▶ **Goal of the exercise**: Only the total should be returned: the number of lines in the data that hold the string "monografia".

▶ **Data for this exercise**:
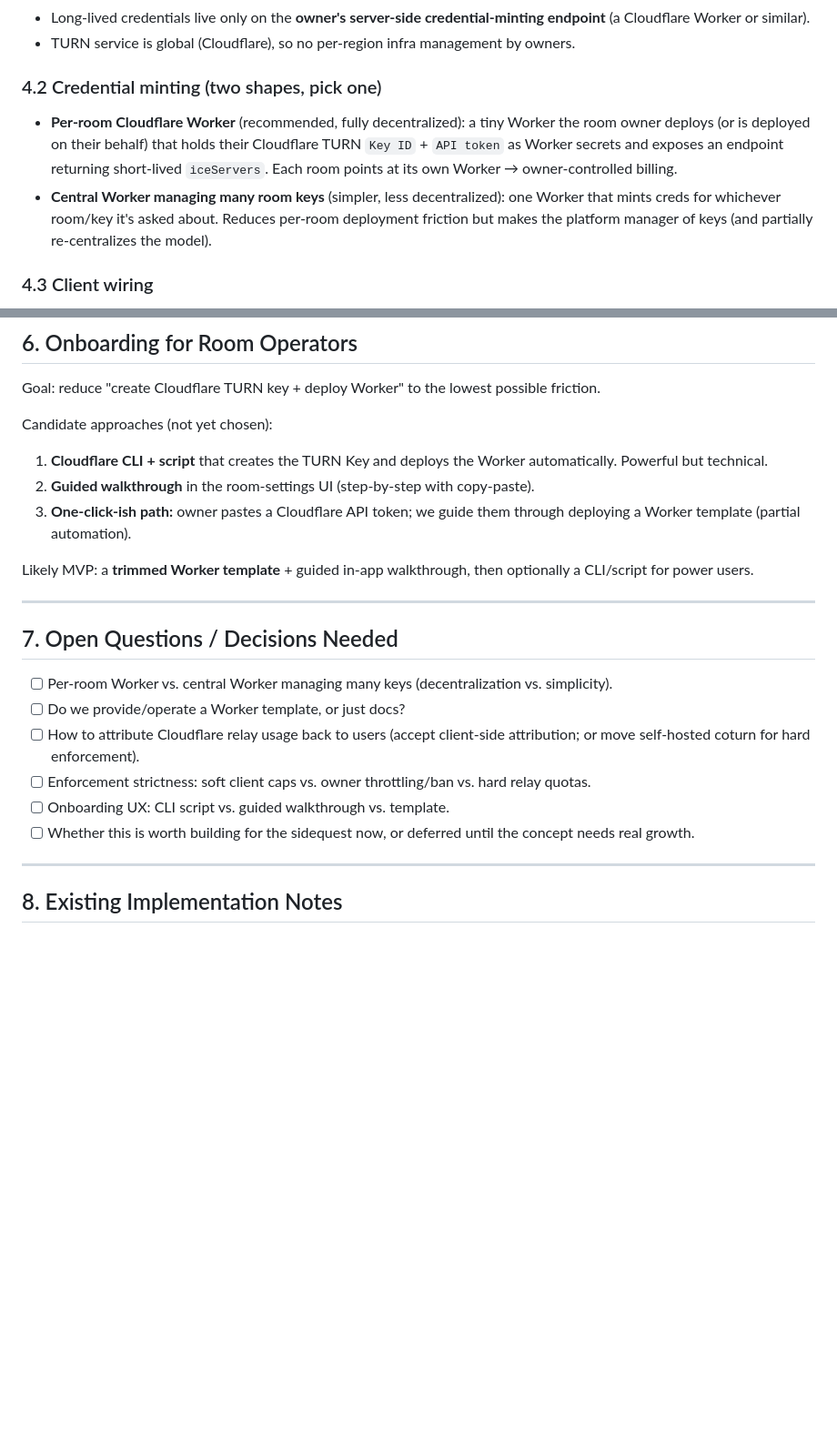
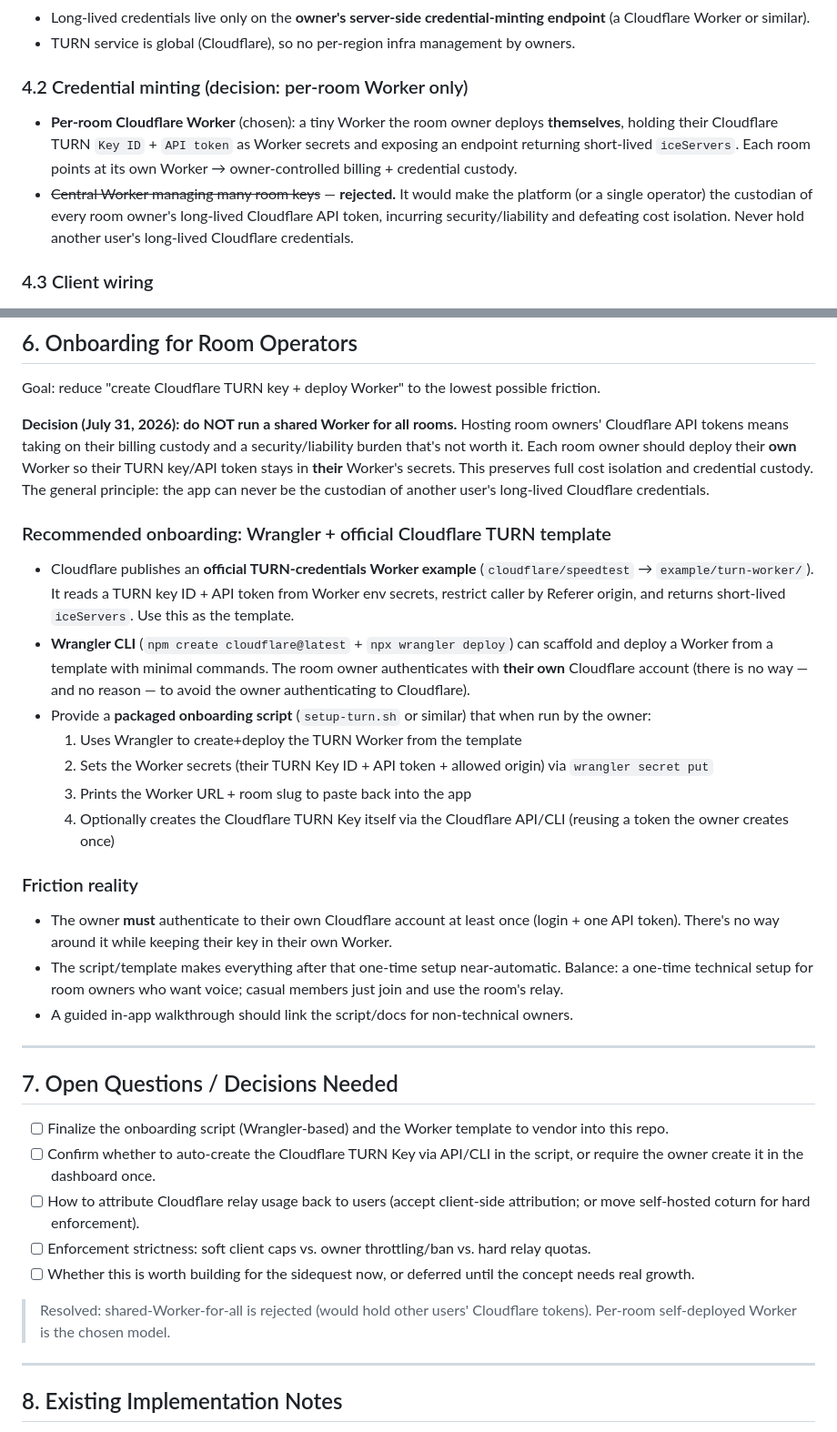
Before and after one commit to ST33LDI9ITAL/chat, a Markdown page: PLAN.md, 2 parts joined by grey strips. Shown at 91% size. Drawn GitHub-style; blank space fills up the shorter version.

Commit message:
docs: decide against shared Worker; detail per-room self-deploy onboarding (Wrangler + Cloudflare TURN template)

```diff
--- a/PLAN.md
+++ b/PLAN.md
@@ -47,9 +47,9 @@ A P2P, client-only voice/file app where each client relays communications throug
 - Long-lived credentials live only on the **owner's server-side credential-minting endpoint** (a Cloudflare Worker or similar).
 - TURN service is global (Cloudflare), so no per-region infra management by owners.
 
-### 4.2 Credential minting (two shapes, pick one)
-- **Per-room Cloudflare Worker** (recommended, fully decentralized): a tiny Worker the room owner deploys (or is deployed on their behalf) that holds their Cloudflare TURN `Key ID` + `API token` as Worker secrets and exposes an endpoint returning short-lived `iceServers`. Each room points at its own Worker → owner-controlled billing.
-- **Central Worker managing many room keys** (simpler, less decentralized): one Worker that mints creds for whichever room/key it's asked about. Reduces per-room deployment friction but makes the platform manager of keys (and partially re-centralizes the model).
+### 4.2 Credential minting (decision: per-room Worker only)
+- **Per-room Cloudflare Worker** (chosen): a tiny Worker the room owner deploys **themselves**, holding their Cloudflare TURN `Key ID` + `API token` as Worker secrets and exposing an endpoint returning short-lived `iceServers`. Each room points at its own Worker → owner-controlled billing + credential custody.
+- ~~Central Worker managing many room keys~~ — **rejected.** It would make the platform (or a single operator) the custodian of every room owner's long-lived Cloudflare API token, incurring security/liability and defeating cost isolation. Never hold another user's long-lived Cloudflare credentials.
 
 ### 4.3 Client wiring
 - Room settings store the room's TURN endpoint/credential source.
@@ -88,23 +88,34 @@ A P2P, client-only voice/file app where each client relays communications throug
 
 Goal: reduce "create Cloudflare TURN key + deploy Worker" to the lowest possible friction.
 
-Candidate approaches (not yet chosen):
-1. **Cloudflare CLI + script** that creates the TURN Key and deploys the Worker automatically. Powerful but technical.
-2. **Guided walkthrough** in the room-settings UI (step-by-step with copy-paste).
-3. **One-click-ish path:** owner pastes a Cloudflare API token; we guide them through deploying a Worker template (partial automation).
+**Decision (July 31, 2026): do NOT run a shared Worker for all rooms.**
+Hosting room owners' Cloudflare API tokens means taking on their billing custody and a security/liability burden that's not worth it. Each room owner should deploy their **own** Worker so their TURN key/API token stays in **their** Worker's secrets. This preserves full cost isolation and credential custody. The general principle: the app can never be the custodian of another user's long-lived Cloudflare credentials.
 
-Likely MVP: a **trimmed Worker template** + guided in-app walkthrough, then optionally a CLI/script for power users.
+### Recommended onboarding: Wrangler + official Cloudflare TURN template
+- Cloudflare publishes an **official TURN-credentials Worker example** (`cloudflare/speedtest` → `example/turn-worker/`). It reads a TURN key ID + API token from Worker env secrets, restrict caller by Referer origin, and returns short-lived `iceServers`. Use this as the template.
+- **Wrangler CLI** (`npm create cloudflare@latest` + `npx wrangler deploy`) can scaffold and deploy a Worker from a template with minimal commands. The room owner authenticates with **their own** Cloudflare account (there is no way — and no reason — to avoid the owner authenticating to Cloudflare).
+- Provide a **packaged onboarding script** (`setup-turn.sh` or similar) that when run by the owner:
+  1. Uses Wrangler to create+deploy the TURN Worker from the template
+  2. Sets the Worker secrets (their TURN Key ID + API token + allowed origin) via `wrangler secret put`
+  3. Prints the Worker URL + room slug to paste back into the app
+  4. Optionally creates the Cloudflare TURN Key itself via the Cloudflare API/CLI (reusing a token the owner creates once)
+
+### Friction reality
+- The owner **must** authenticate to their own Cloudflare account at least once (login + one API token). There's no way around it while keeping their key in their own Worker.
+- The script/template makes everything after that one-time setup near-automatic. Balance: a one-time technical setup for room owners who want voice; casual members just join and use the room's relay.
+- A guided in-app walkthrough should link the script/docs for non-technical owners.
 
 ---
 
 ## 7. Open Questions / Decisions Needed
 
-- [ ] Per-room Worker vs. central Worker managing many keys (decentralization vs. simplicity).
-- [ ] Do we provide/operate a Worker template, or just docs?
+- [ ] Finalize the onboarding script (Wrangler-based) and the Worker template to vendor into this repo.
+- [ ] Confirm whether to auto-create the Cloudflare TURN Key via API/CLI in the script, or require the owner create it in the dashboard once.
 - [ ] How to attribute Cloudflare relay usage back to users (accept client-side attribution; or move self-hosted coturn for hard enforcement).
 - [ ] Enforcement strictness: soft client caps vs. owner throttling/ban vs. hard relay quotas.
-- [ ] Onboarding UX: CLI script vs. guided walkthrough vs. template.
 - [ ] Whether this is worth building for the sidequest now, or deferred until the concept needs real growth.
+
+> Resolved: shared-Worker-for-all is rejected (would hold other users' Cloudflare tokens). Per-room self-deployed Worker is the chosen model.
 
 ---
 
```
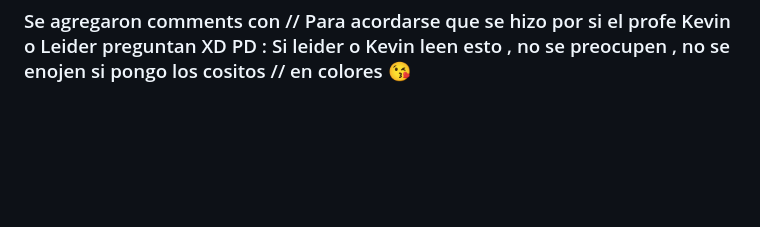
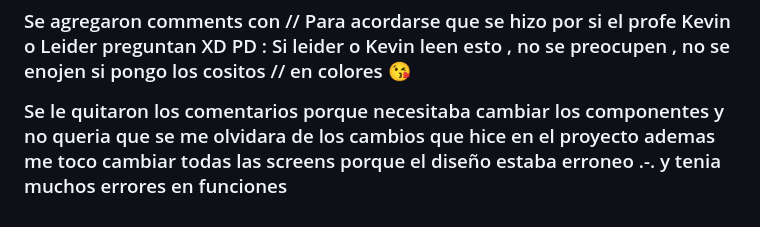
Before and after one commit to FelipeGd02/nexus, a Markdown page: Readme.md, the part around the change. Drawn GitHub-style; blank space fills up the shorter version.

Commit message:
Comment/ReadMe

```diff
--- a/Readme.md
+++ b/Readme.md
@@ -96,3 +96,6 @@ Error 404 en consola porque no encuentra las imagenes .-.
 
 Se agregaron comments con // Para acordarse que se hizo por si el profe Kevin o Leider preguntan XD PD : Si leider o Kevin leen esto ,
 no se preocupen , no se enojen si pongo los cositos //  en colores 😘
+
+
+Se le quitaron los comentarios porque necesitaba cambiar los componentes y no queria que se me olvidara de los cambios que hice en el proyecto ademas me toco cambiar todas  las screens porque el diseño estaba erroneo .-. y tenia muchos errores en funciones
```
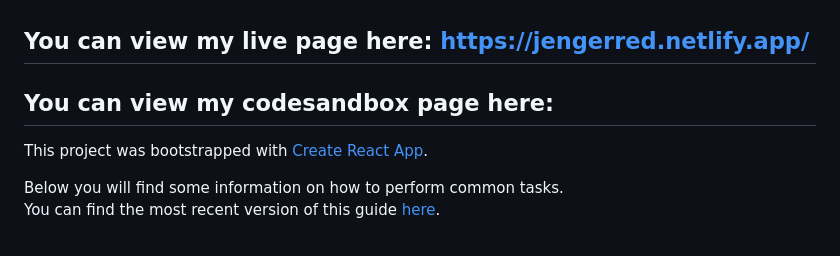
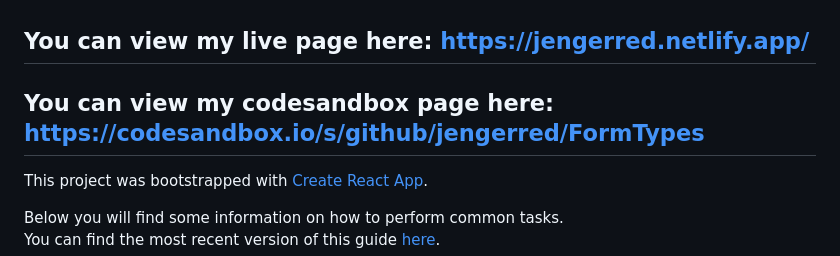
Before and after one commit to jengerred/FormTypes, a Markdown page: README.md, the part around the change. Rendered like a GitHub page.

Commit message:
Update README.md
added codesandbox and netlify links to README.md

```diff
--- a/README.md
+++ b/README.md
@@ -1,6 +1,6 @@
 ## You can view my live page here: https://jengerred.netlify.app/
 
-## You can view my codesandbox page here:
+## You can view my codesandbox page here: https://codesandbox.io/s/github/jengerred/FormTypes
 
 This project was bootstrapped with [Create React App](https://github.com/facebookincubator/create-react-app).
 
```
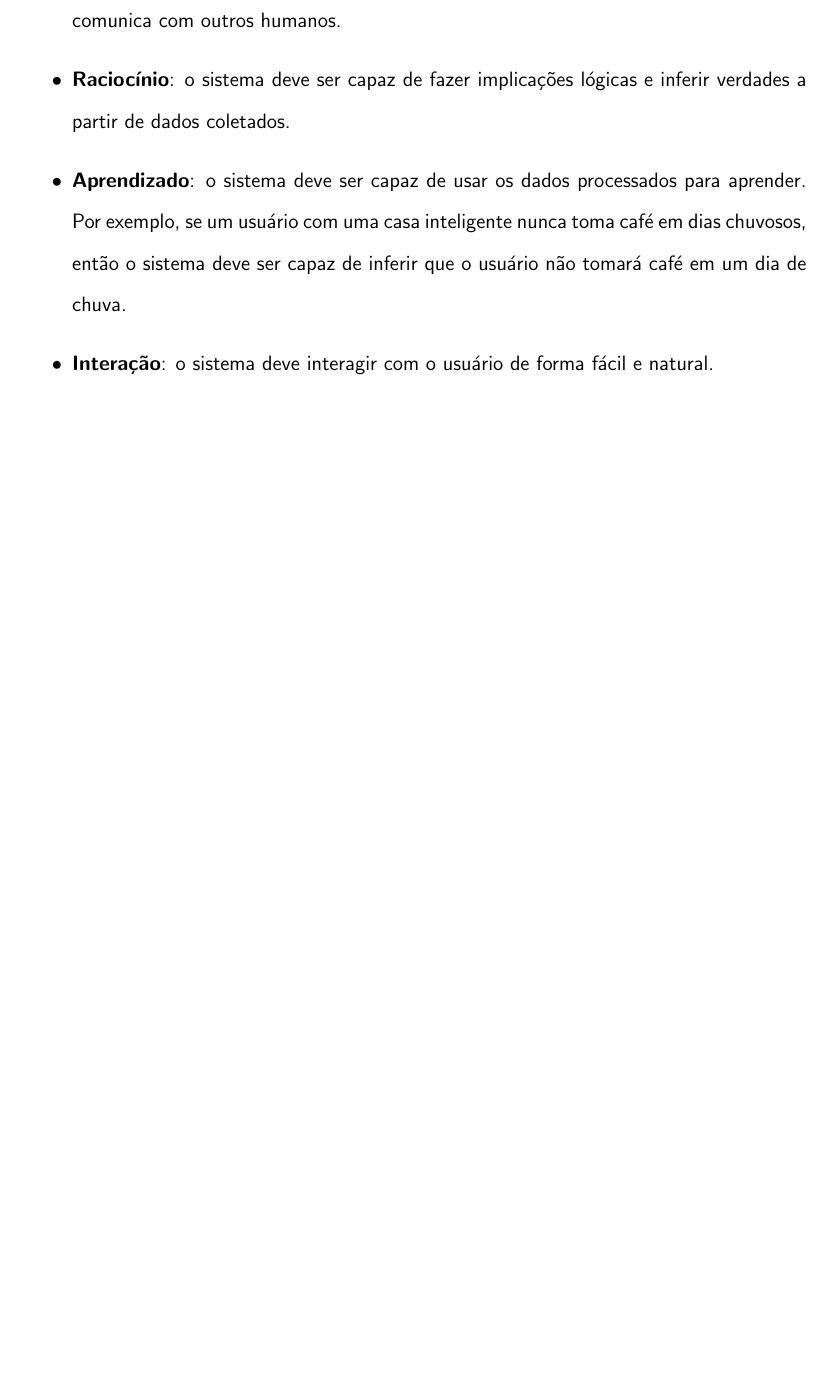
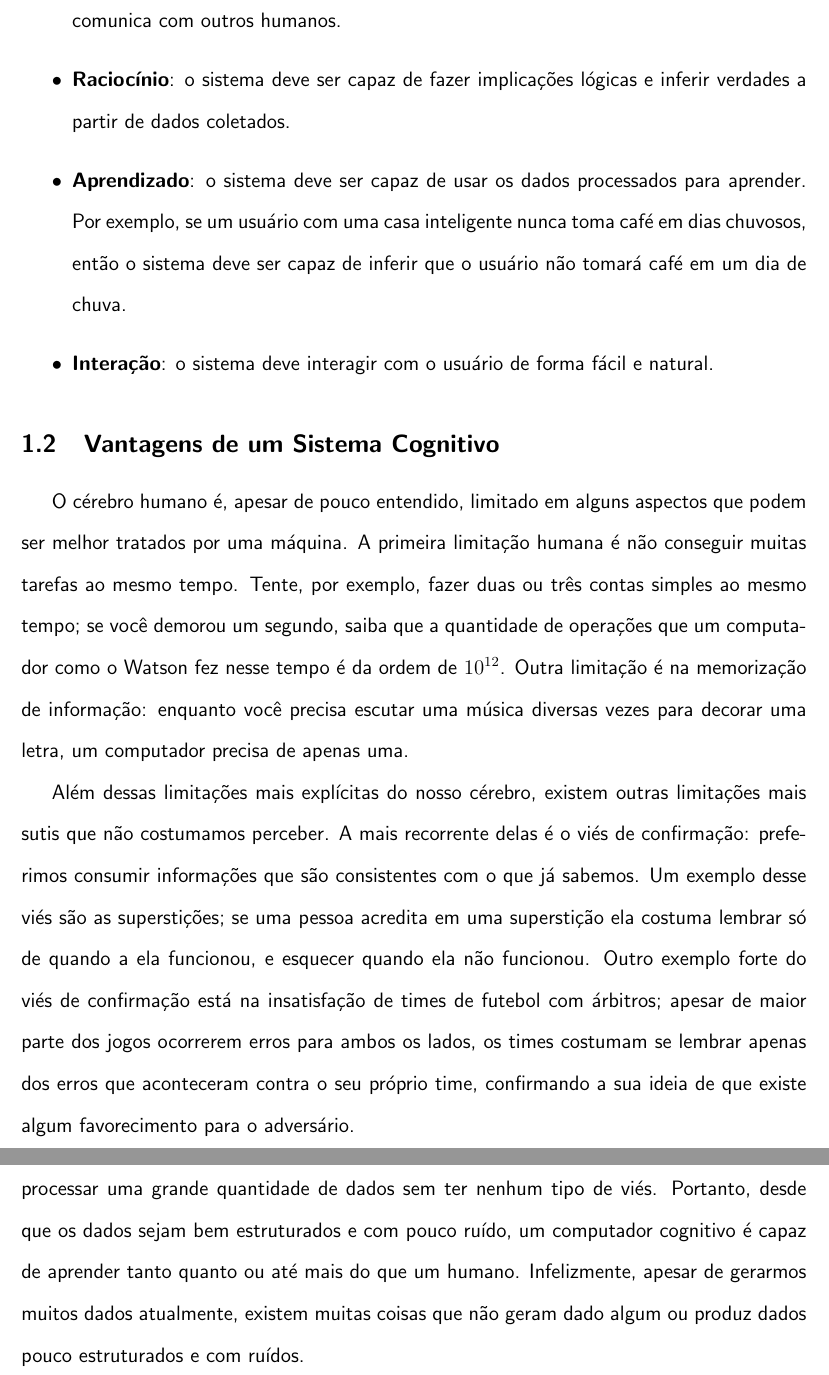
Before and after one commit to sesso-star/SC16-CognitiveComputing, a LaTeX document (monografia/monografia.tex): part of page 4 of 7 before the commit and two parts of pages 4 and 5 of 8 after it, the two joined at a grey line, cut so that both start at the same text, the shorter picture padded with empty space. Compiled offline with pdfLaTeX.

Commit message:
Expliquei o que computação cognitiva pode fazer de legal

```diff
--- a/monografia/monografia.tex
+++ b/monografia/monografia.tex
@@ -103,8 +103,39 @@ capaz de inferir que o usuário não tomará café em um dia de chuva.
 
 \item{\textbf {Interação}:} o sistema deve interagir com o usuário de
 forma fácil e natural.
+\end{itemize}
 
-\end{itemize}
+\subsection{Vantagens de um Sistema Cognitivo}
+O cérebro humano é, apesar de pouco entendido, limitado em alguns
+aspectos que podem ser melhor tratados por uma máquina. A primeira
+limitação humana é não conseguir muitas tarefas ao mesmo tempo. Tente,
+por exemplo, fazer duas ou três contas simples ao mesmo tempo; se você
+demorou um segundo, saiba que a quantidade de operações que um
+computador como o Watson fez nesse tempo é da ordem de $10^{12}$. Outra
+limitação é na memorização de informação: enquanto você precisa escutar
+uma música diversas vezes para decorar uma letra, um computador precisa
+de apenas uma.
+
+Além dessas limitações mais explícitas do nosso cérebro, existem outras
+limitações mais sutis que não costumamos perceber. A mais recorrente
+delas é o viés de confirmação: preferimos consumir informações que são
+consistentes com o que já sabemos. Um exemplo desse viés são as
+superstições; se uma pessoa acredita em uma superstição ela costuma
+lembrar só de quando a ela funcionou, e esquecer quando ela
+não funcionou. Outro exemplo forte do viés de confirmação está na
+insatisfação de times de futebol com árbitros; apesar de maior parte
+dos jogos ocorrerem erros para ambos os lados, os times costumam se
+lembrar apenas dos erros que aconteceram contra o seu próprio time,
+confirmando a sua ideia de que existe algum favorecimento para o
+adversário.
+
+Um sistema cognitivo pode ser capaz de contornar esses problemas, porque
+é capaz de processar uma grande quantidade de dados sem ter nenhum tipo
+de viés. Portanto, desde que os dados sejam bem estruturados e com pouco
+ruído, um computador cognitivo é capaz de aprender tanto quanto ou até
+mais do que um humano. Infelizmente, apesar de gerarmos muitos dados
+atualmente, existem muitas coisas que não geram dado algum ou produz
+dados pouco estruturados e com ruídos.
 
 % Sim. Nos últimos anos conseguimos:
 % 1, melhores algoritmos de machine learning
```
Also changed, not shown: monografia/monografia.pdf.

▶ **Solution**: 4